It is a £29 million increase since November and part of an estimated £106 million increase in venue costs for the London 2012 Games over the same period.
The figures form part of business tycoon David Ross's high-level review of London's preparations for the Games commissioned by the new London Mayor.
Mr Ross, the millionaire founder of the Carphone Warehouse, carried out a three-week review in light of the current global economic downturn. He was chosen by the new London Mayor to keep an eye on the Olympic purse strings and sits on the London Olympic organising committee board as Mr Johnson's nominee.
He identified questions over the security of the 2012 Games, its legacy and the Olympic Village as key areas which need to be "focused on", he said.
In the report, Mr Ross notes: "The extent of cost pressures affecting the venues can be seen in the £106 million increase in the anticipated final cost of the venues since November 2007.
"As an example, the Olympic Delivery Authority’S current estimate of final cost for the stadium contract has risen from £496 million in November to £525 million."
He notes that the rise in the venue budget has been offset by savings elsewhere meaning there "has only been a very small increase in the overall anticipated final cost of the total programme of £16 million."
The report said: "Containing cost pressures and avoiding further calls on the contingency will be difficult and require sustained effort to manage contractors effectively.
"This process must be overseen from the top by the Olympic Board on the basis of the best possible information."
The original venue budgets were not based on detailed designs and assumed there would be "competitive tension" in the market place.
This was not the case with either the showpiece stadium, which will be shrunk from an 80,000-seater venue to a 25,000-seater track-and-field arena after the Games in east London, or with the Aquatics Centre.
The ODA, which has contracts with Sir Robert McAlpine on the stadium and Balfour Beatty on the Aquatics Centres, found itself in a single bidder situation.

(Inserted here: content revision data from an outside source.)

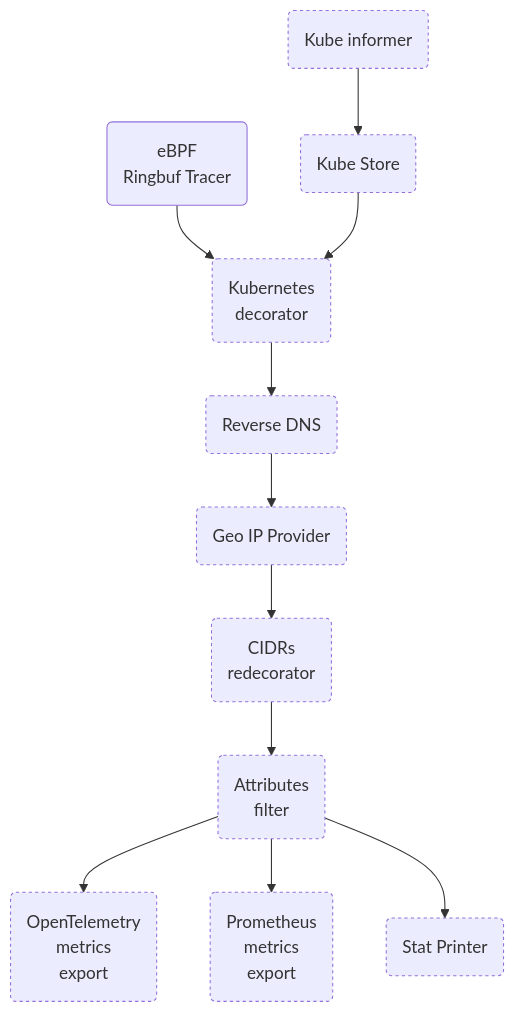
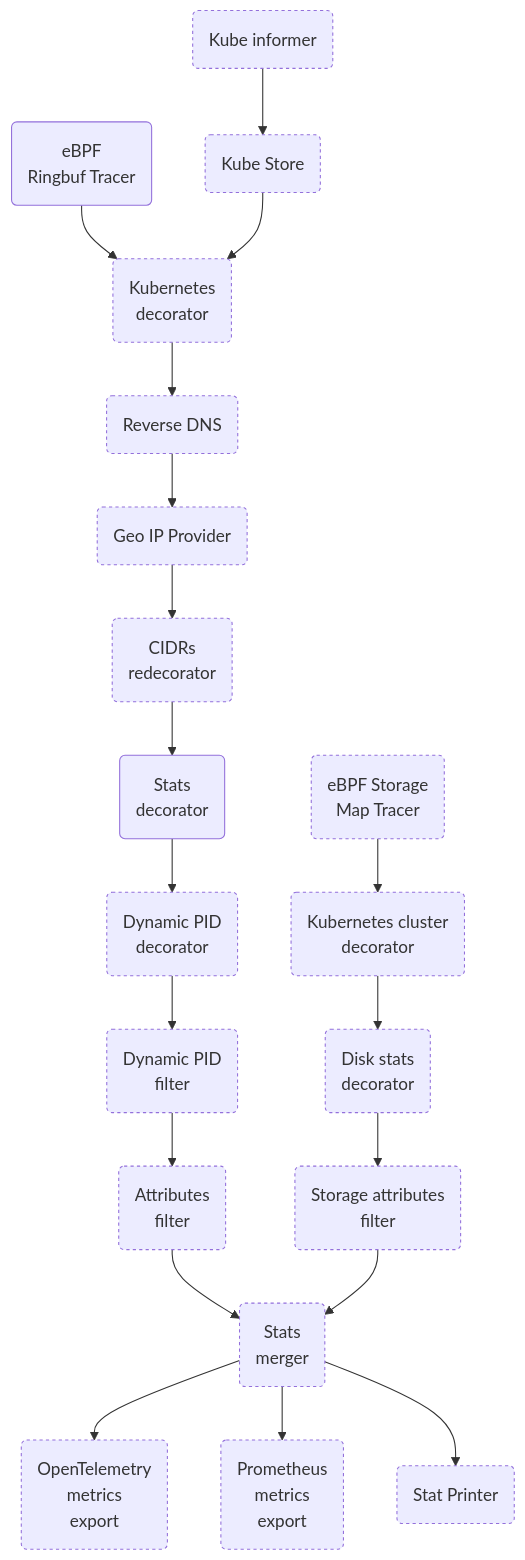
One commit to TheDwingMAN/opentelemetry-ebpf-instrumentation changed the third of 3 diagrams in devdocs/pipeline-map.md. Above: the diagram before and after it, drawn with Mermaid. The commit also changed 2 other files, not shown here.

Commit message:
docs: document the disk service duration
Describe what obi.stat.disk.service.duration measures and its limits: what
is timed on OBI's clock and what on the kernel's, the stacked, multipath
and bio-based devices, the fixed buckets, the cost of the probes and the
sizes of their maps, and how to add another storage metric.

````diff
--- a/devdocs/pipeline-map.md
+++ b/devdocs/pipeline-map.md
@@ -103,14 +103,22 @@
 ```mermaid
 flowchart TD
     classDef optional stroke-dasharray: 3 3;
     RT(eBPF<br/>Ringbuf Tracer) --> K8S
     KIN(Kube informer):::optional --> KSTORE
     KSTORE(Kube Store):::optional --> K8S
     K8S(Kubernetes<br/>decorator):::optional --> RDNS
     RDNS(Reverse DNS):::optional --> GeoIP
     GeoIP(Geo IP Provider):::optional --> CIDRS
-    CIDRS(CIDRs<br/>redecorator):::optional --> FLTR
-    FLTR(Attributes<br/>filter):::optional --> OTEL(OpenTelemetry<br/>metrics<br/>export):::optional
-    FLTR --> PROM(Prometheus<br/>metrics<br/>export):::optional
-    FLTR --> StatPrinter(Stat Printer):::optional
+    CIDRS(CIDRs<br/>redecorator):::optional --> DEC
+    DEC(Stats<br/>decorator) --> DPD
+    DPD(Dynamic PID<br/>decorator):::optional --> DPF
+    DPF(Dynamic PID<br/>filter):::optional --> FLTR
+    FLTR(Attributes<br/>filter):::optional --> MRG
+    DMT(eBPF Storage<br/>Map Tracer):::optional --> DK8S
+    DK8S(Kubernetes cluster<br/>decorator):::optional --> DDEC
+    DDEC(Disk stats<br/>decorator):::optional --> SFLTR
+    SFLTR(Storage attributes<br/>filter):::optional --> MRG
+    MRG(Stats<br/>merger):::optional --> OTEL(OpenTelemetry<br/>metrics<br/>export):::optional
+    MRG --> PROM(Prometheus<br/>metrics<br/>export):::optional
+    MRG --> StatPrinter(Stat Printer):::optional
 ```
````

The ODA is "realistic about the significant level of risk that remains within these contracts", the report says while noting that the target cost contracts were probably the best deal that could be driven as a fixed price may have been too high.
The ODA has previously said it is confident about the stadium budget announced, stating it contained provision for inflation, VAT and conversion down to legacy. The stadium was originally priced at £280 million in London's bid document in 2005.
The squeeze on the banking system, falling house prices, the rising cost of oil and raw materials and the terror threat will add "significant pressure" to the aspects of Olympic project, Mr Ross predicts.
Mr Johnson, who has been fiercely critical of the mounting Olympic bill, has vowed that Londoners would not be saddled with an "unreasonable bill for generations to come".